My hunt for the best gluten-free cookbooks began when my doctor diagnosed me with severe gluten intolerance in March 2020 (yes, I’m aware of the unfortunate timing). I went into overdrive, looking for gluten-free pastas, snacks, and other alternatives to the gluten foods I used to love. The biggest takeaway from all my research: Stop comparing gluten-free products to the “real” thing because you’ll only be disappointed.

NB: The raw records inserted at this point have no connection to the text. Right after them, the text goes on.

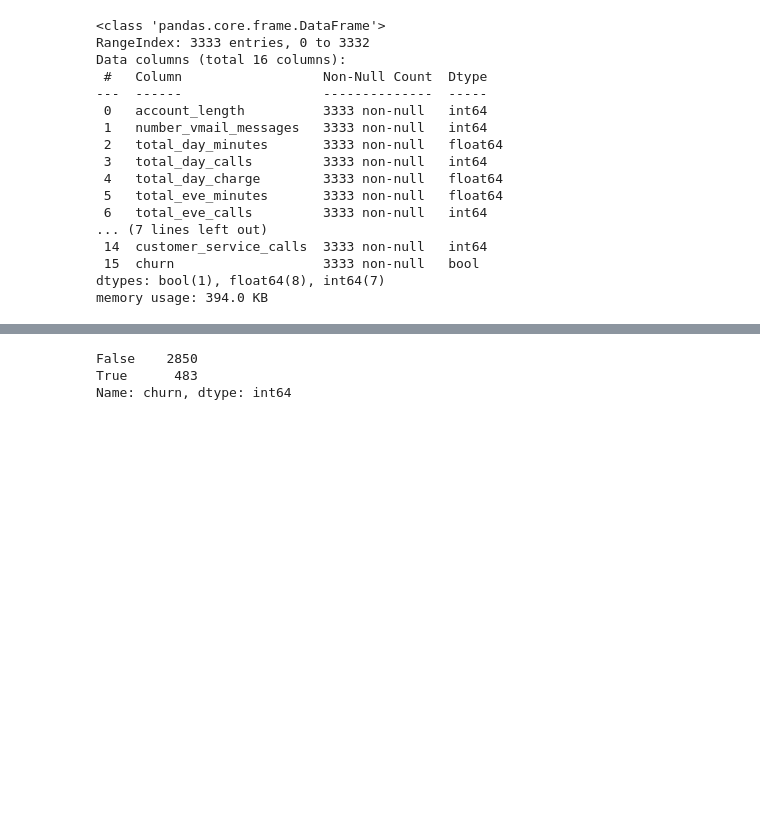
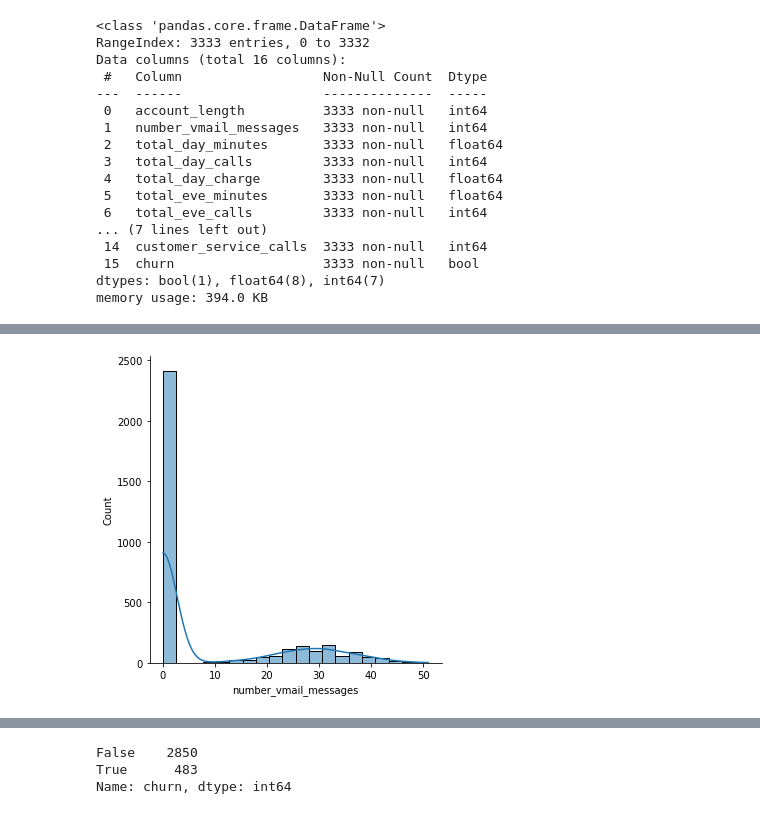
Before and after one commit to jmg0144/Customer-Churn-Classification-Analysis, a Jupyter notebook: phase-3-project.ipynb, the cells around one changed output, grey strips where cells are left out. Cells and saved outputs as stored; diff of their text form; code cells hidden in the pictures; blank space fills up the shorter version.

```diff
--- a/phase-3-project.ipynb
+++ b/phase-3-project.ipynb
@@ -103,0 +115,4 @@ memory usage: 394.0 KB
+# %%
+sns.displot(x=df_filtered['number_vmail_messages'],kind='hist',kde=True);
+# %% [output]
+[figure, added]
```
Also changed, not shown: parts of 29 cells of this notebook.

I grew up in a half-Italian-American, half-Jewish home with fresh homemade pizza and bagels almost every week, so I refuse to accept a future life of subpar options thanks to a condition I can’t change. I went back to the cookbooks. As a preteen, I made my way through the Martha Stewart catalog, which I, a suburban kid, thought was the epitome of gourmet. I then graduated to reading vintage Textbooks Le Cordon Bleu who taught me techniques like tempering chocolate and how to properly fill an éclair. All these skills immediately felt useless because, while many recipes can be easily adapted with gluten-free flour mixtures one by one (I prefer King Arthur), you cannot use it for bread or pastries. And it certainly won’t work as a substitute when you make something fried, like squid or chicken; most of the time, the bread congeals in an oil-soaked mess regardless of how good your technique is. At some point, you need to use recipes that are specifically gluten-free.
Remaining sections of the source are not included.